  2. Learn to think of others first-Romans 12 says “not to think of ourselves more highly than we ought to think.”  We need to stop worrying about ourselves and what is in this for me.  I see it in basketball when someone gets called for a foul, what do they do.  They put their hands up, argue with the ref, sometimes slam the ball down. They aren’t thinking about the team.  They are just thinking about themselves. When you get corrected, do you immediately argue and get offended and angry.  In those moments, you are just worried about yourself.
  3. Look to make peace-Proverbs 25 says If your enemy is hungry, give him bread to eat; And if he is thirsty, give him water to drink. If you control your tongue and don’t say mean things about your enemy, and you think about what you are doing and see that you must act in love even towards your enemy, you are now in a position to give them food and drink. You can approach them, speak to them, apologize to them, be friendly to them, and do everything you can to make peace.  But if you run your mouth and behave badly towards them because you fill your mind with thoughts of how mean they are to you, you will never be able to make peace with them.
  4. Spread peace to everyone around us-We must be approachable.  Loveable. Selfless. Kind. This is contagious. It will spread from person to person.  Peace will grow.
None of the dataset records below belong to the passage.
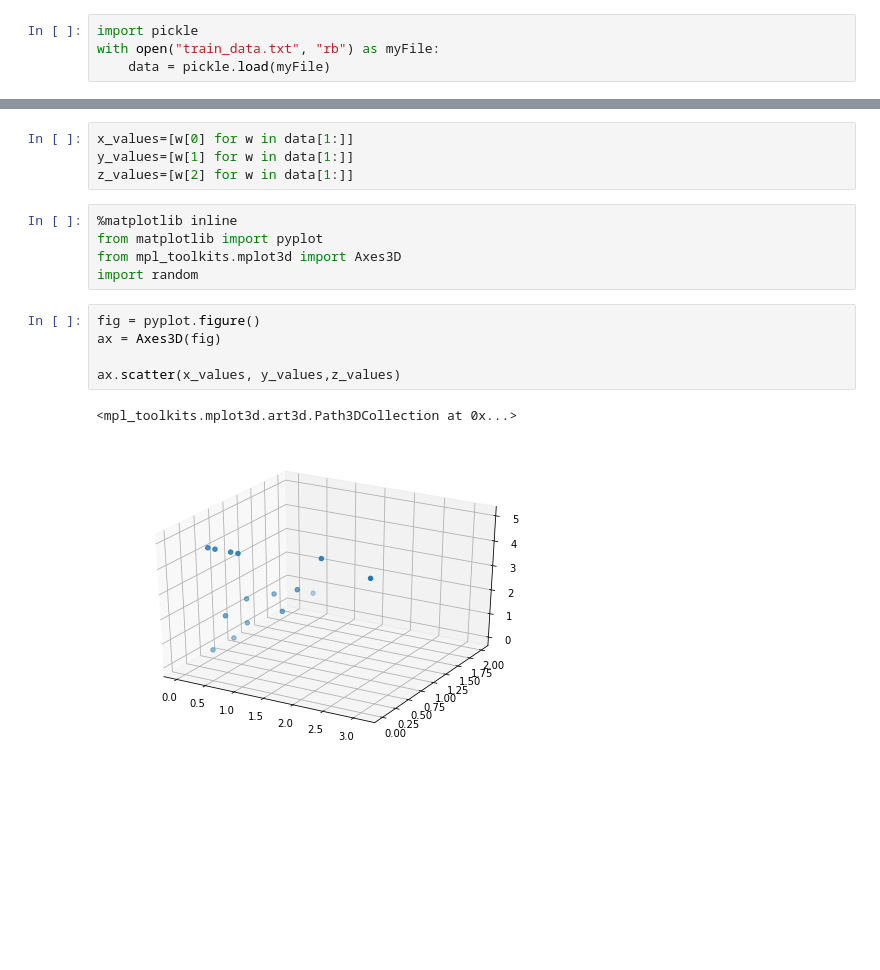
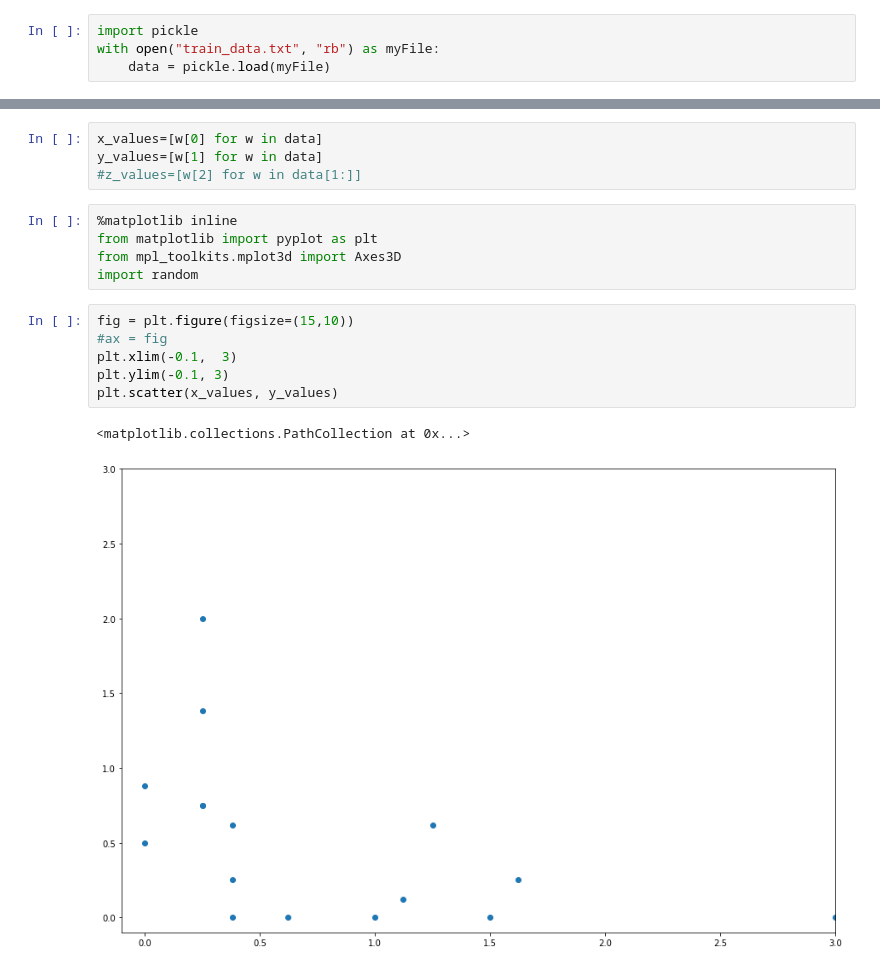
Before and after one commit to hkothari128/seniment_analysis, a Jupyter notebook: kmeans.ipynb, the cells around one changed output, grey strips where cells are left out. Cells and saved outputs as stored; diff of their text form; blank space fills up the shorter version.

```diff
--- a/kmeans.ipynb
+++ b/kmeans.ipynb
@@ -8,20 +26,21 @@ data=data[1:]
 # %%
-x_values=[w[0] for w in data[1:]]
-y_values=[w[1] for w in data[1:]]
-z_values=[w[2] for w in data[1:]]
+x_values=[w[0] for w in data]
+y_values=[w[1] for w in data]
+#z_values=[w[2] for w in data[1:]]
 # %%
 %matplotlib inline
-from matplotlib import pyplot
+from matplotlib import pyplot as plt
 from mpl_toolkits.mplot3d import Axes3D
 import random
-# %%
-fig = pyplot.figure()
-ax = Axes3D(fig)
-
-ax.scatter(x_values, y_values,z_values)
-# %% [output]
-<mpl_toolkits.mplot3d.art3d.Path3DCollection at 0x...>
-[figure, removed]
+# %%
+fig = plt.figure(figsize=(15,10))
+#ax = fig
+plt.xlim(-0.1,  3)
+plt.ylim(-0.1, 3)
+plt.scatter(x_values, y_values)
+# %% [output]
+<matplotlib.collections.PathCollection at 0x...>
+[figure, added]
 # %%
 %matplotlib inline
 
```
Also changed, not shown: parts of 7 cells of this notebook, 16 other files.
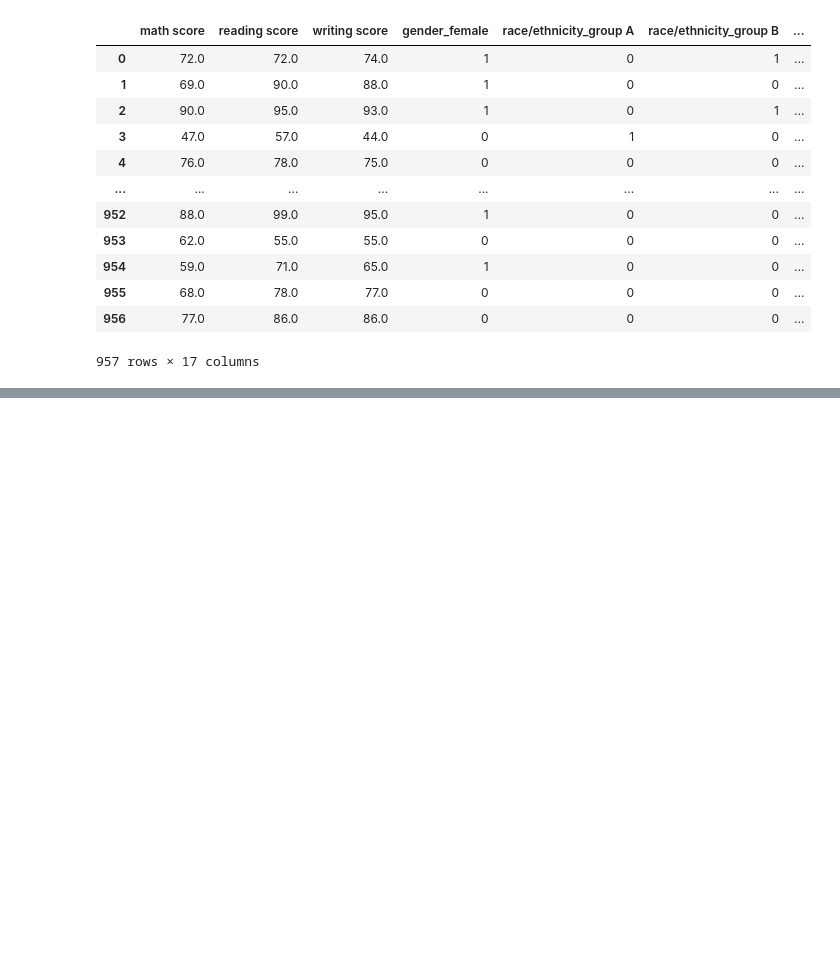
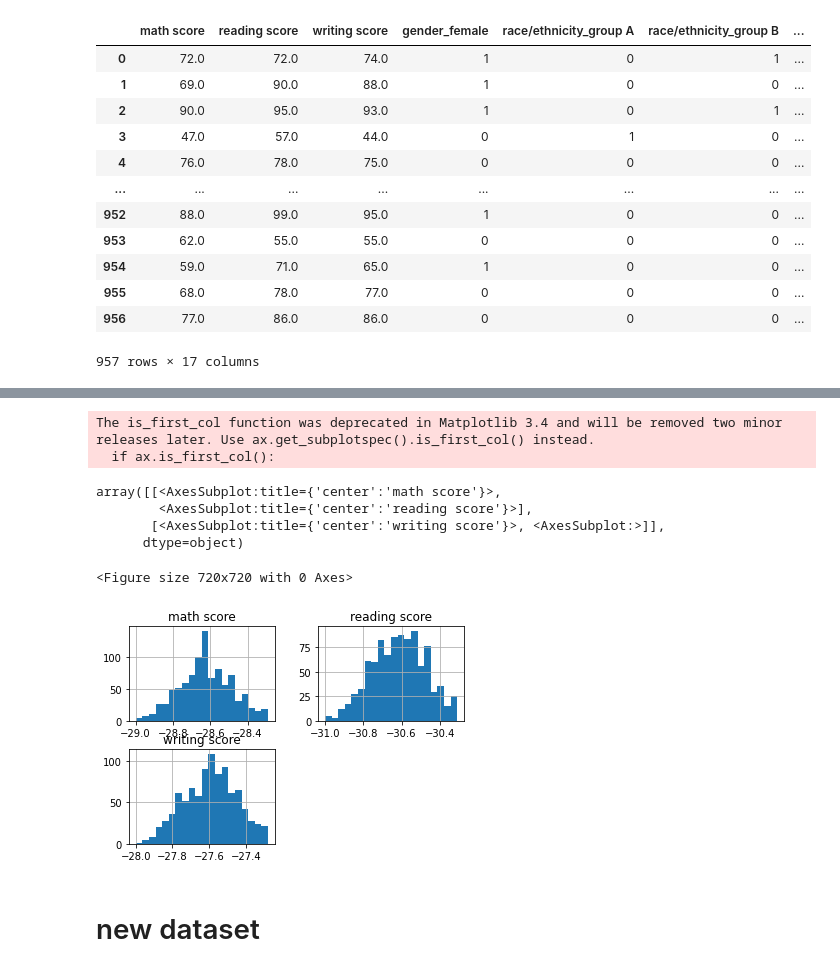
Before and after one commit to mayuresh714/6th-sem-assignments, a Jupyter notebook: DSBDAlab/assignment_no_2/assign2.ipynb, the cells around one changed output, grey strips where cells are left out. Cells and saved outputs as stored; diff of their text form; code cells hidden in the pictures; blank space fills up the shorter version.

```diff
--- a/DSBDAlab/assignment_no_2/assign2.ipynb
+++ b/DSBDAlab/assignment_no_2/assign2.ipynb
@@ -560,0 +573,14 @@ normalized_df.head()
+# %%
+plt.figure(figsize=(10,10))
+normalized_df.iloc[:,:3].hist(bins=20)
+# %% [output]
+The is_first_col function was deprecated in Matplotlib 3.4 and will be removed two minor releases later. Use ax.get_subplotspec().is_first_col() instead.
+  if ax.is_first_col():
+array([[<AxesSubplot:title={'center':'math score'}>,
+        <AxesSubplot:title={'center':'reading score'}>],
+       [<AxesSubplot:title={'center':'writing score'}>, <AxesSubplot:>]],
+      dtype=object)
+<Figure size 720x720 with 0 Axes>
+[figure, added]
+# %% [markdown]
+# new dataset
```
Also changed, not shown: parts of 14 cells of this notebook, 3 other files.
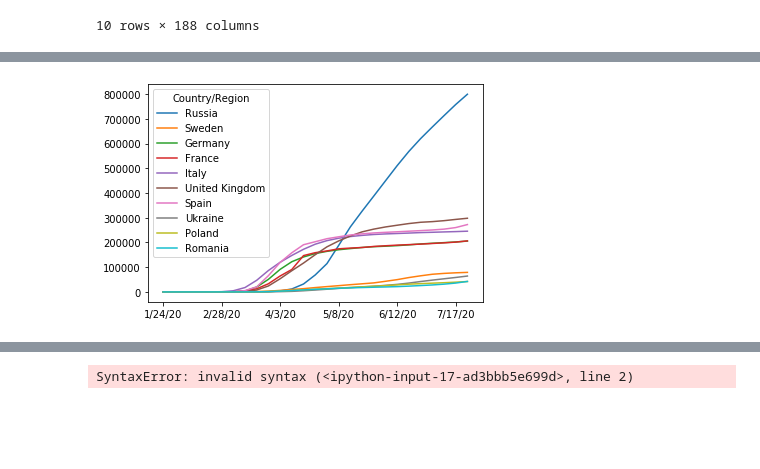
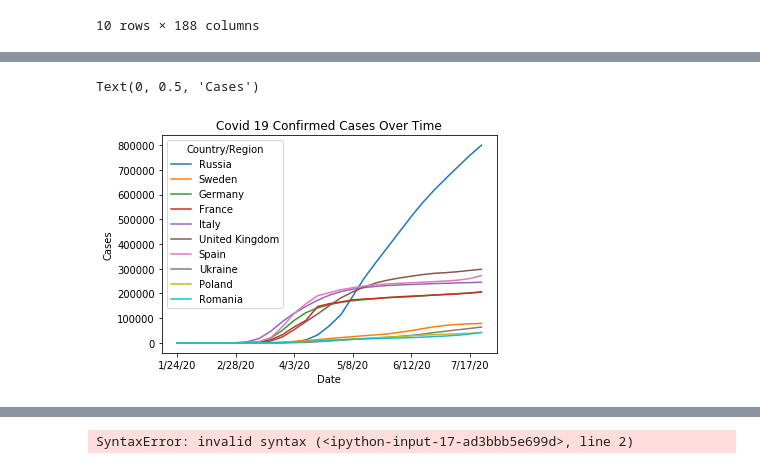
Before and after one commit to touch1295/PROJECT_1, a Jupyter notebook: cleaning.ipynb, the cells around one changed output, grey strips where cells are left out. Saved outputs shown, nothing was run; the diff lists cells and outputs as text; code cells hidden in the pictures; blank space fills up the shorter version.

```diff
--- a/cleaning.ipynb
+++ b/cleaning.ipynb
@@ -150,10 +150,14 @@ weekly_df
 | 7/10/20 | 712863 | 74898 | 199332 | 198450 | 242639 | 288133 | 253908 | 53116 | 37216 | ... |
 | 7/17/20 | 758001 | 77281 | 202045 | 201448 | 243967 | 293239 | 260255 | 58466 | 39407 | ... |
 | 7/24/20 | 799499 | 78997 | 205623 | 206418 | 245590 | 297914 | 272421 | 64173 | 42038 | ... |
-# %%
-weekly_df.plot();
-# %% [output]
-[figure, removed]
+# %%
+weekly_df.plot();
+plt.title("Covid 19 Confirmed Cases Over Time")
+plt.xlabel("Date")
+plt.ylabel("Cases")
+# %% [output]
+Text(0, 0.5, 'Cases')
+[figure, added]
 # %%
 percent_df = weekly_df.pct_change()
 percent_df
```
Also changed, not shown: parts of 1 cell of this notebook, 2 other files.
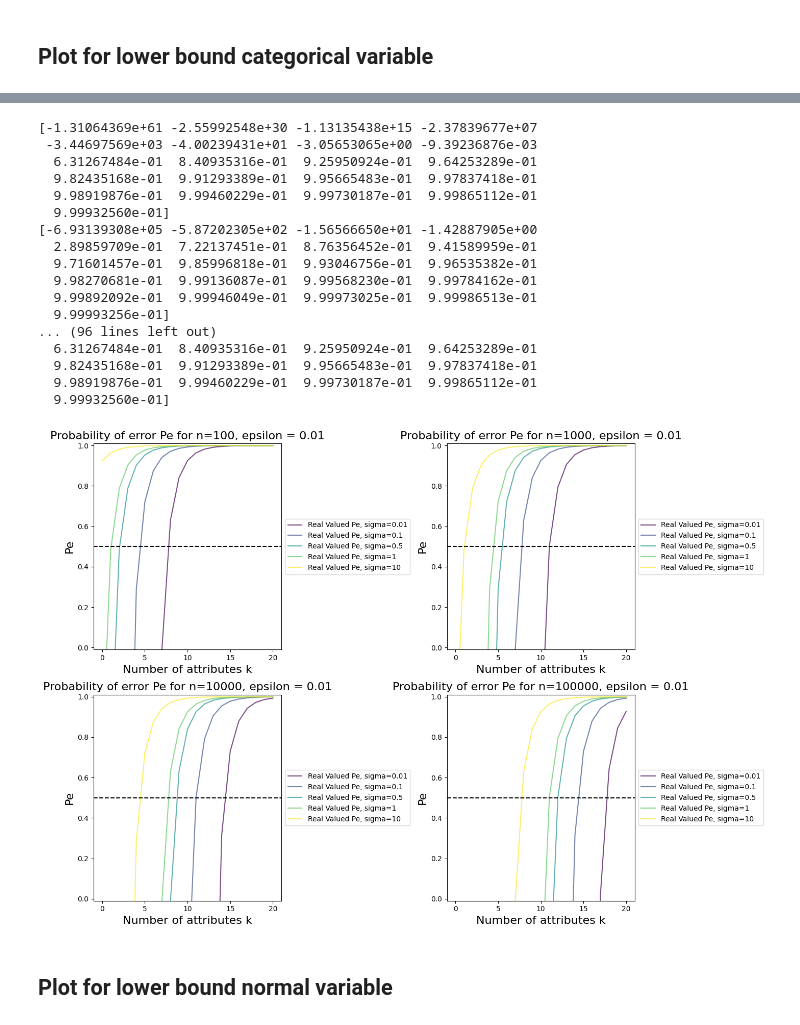
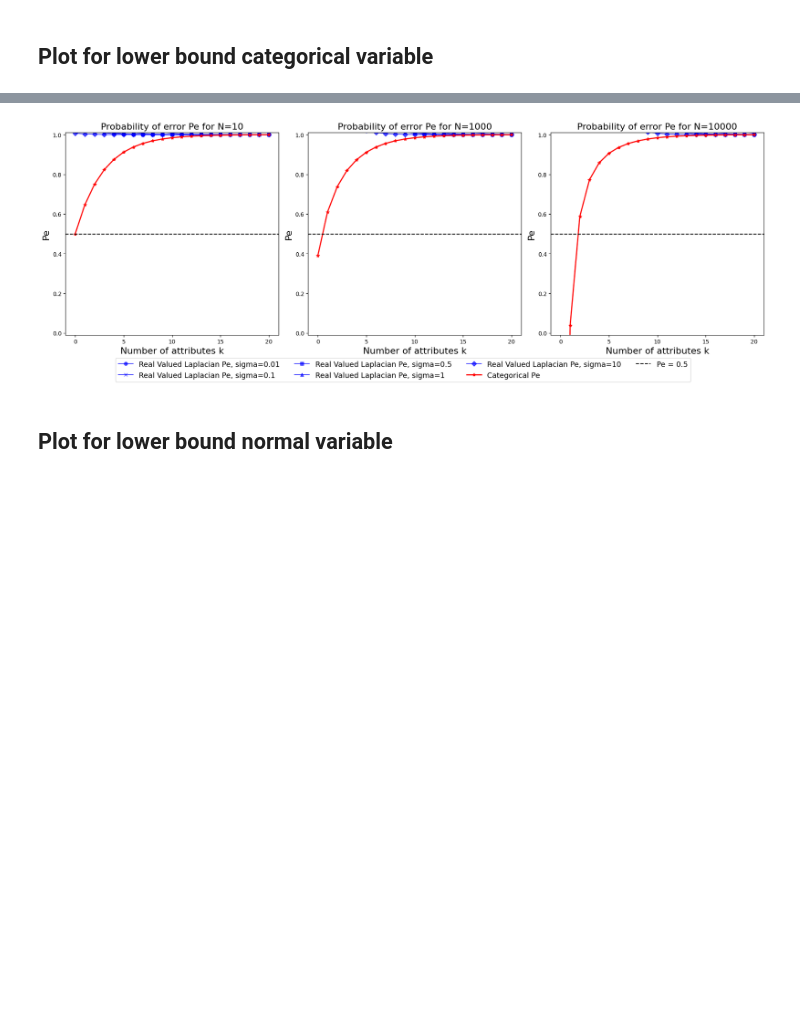
Before and after one commit to geometric-intelligence/bop, a Jupyter notebook: probability_of_error.ipynb, the cells around one changed output, grey strips where cells are left out. Drawn from its saved outputs; the diff is of its cells as text; code cells hidden in the pictures; blank space fills up the shorter version.

```diff
--- a/probability_of_error.ipynb
+++ b/probability_of_error.ipynb
@@ -56,14 +56,14 @@ def lower_bound_normal(k, n=1000, epsilon=0.01, sigma=1):
     frac_term = 1 / (2 * np.sqrt(d))
     return 1 - frac_term * exp_term
 
-def lower_bound_laplacian(k, n=1000, epsilon=0.01, sigma=1):
+def lower_bound_laplacian(k, n=1000, epsilon=-0.01, sigma=1):
     """Compute the lower bound to Pe for the real-valued cost function case.
 
     BOP is (approximated as) a Laplacian variable.
     """
     d = 2 ** k
     m = n / d
-    exp_term = (np.exp((-m *(2**0.5)* -epsilon) / sigma) - 1)
+    exp_term = (np.exp((m *(2**0.5)* epsilon) / sigma) - 1)
     frac_term = 1 / 2
     return 1 - frac_term * exp_term
 # %% [markdown]
@@ -148,42 +157,36 @@ plt.show()
 # %%
-# Create the figure and axes for subplots
-fig, axes = plt.subplots(nrows=2, ncols=2, figsize=(14, 10))  # Adjusted figsize for more room
+# Create the figure and axes for 1 row and 3 columns of subplots
+fig, axes = plt.subplots(nrows=1, ncols=3, figsize=(18, 6))  # Adjusted figsize for 3 subplots side by side
 
 # Plot for different values of n on separate subplots
-n_values = [100, 1000, 10**4, 10**5]
-for i in range(2):
-    for j in range(2):
-        n = n_values[2 * i + j]
-        ax = axes[i, j]
+n_values = [10, 1000, 10**4]
+# List to store handles and labels for the legend
+handles = []
+labels = []
 
-        # Plot the normal lower bounds first
-        plot_lower_bound_laplacian(ax, n)
+for i, n in enumerate(n_values):
+    ax = axes[i]
 
-        # Add legend to each subplot on the right side
-        ax.legend(fontsize=10, loc='center left', bbox_to_anchor=(1, 0.5))
+    # Plot the laplacian lower bounds
+    plot_lower_bound_laplacian(ax, n)
 
-# Adjust layout and display the plot
+    # Plot the categorical lower bounds last, so they are on top
+    plot_lower_bound_categorical(ax, n, color='red')
+
+    # Collect handles and labels for the legend (only from the first subplot)
+    if i == 0:
+        handle, label = ax.get_legend_handles_labels()
+        handles += handle
+        labels += label
+
+# Create a single legend for the entire figure
+fig.legend(handles, labels, loc='lower center', fontsize=13, ncol=4, bbox_to_anchor=(0.5, -0.1))
+
+# Adjust layout to prevent overlap and display the plot
 plt.tight_layout()
 plt.show()
 # %% [output]
-[-1.31064369e+61 -2.55992548e+30 -1.13135438e+15 -2.37839677e+07
- -3.44697569e+03 -4.00239431e+01 -3.05653065e+00 -9.39236876e-03
-  6.31267484e-01  8.40935316e-01  9.25950924e-01  9.64253289e-01
-  9.82435168e-01  9.91293389e-01  9.95665483e-01  9.97837418e-01
-  9.98919876e-01  9.99460229e-01  9.99730187e-01  9.99865112e-01
-  9.99932560e-01]
-[-6.93139308e+05 -5.87202305e+02 -1.56566650e+01 -1.42887905e+00
-  2.89859709e-01  7.22137451e-01  8.76356452e-01  9.41589959e-01
-  9.71601457e-01  9.85996818e-01  9.93046756e-01  9.96535382e-01
-  9.98270681e-01  9.99136087e-01  9.99568230e-01  9.99784162e-01
-  9.99892092e-01  9.99946049e-01  9.99973025e-01  9.99986513e-01
-  9.99993256e-01]
-... (96 lines left out)
-  6.31267484e-01  8.40935316e-01  9.25950924e-01  9.64253289e-01
-  9.82435168e-01  9.91293389e-01  9.95665483e-01  9.97837418e-01
-  9.98919876e-01  9.99460229e-01  9.99730187e-01  9.99865112e-01
-  9.99932560e-01]
-[figure, old version]
+[figure, new version]
 # %% [markdown]
 ## Plot for lower bound normal variable
 # %%
```
Also changed, not shown: parts of 2 cells of this notebook, 1 other file.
Throughout history, there have been great men and women who have sacrificed greatly for peace and are examples for us to see what it takes to be a peacemaker.  One such example is Dr. Martin Luther King Jr. We recently celebrated a holiday in recognition of his life.  Dr. King was a minister and around 1954, he became a leader for people who wanted the government to provide the same laws and rights to all people, regardless of the color of their skin.  Many people did not like this at all. In fact, they hated him. They yelled at him. Cursed at him. Tried to hurt him. He had so many enemies. In 1957, he preached at a Baptist church in Alabama.  He preached a sermon called Love Your Enemies. In that sermon, he said that love is the only creative, redemptive, transforming power in the universe and he would rather die than hate. He dedicated his life to be a peacemaker in a world of discrimination, racism, and hate.  

A year later, someone who hated Dr. King ended his life.  Even in the midst of all of this evil, Dr. King did not go out looking to get back at people.  He believed in peace through the sacrifice of love. His legacy lives on today, long after his death.  As wonderful of a man as Dr. King was, our ultimate example is Jesus. When Jesus was wrongly accused by wicked men, his disciple Peter wrote in 1 Peter, “when Jesus was reviled (abused, insulted), did not revile in return; when He suffered, He did not threaten but committed Himself to Him who judges righteously.”

We are to look at these examples and then look at ourselves and ask, am I a peacemaker?  Are there little tick parasites of sin that I need to find and destroy? Do I have control over my tongue and what I say?  Do I think of others first? Do I look for peace or am I getting into other peoples business? Lastly, do I spread peace to the people around me?  Are my friends becoming peacemakers as well because they are spending time with me?

This world needs peacemakers.  This school needs peacemakers. Your class needs peacemakers. Your family needs peacemakers.  Are you willing to be a peacemaker? To lay aside your natural bent to fight for your wants, needs and desires and instead to love, even to love your enemies.  If so, here is your promise, you will be called sons of God.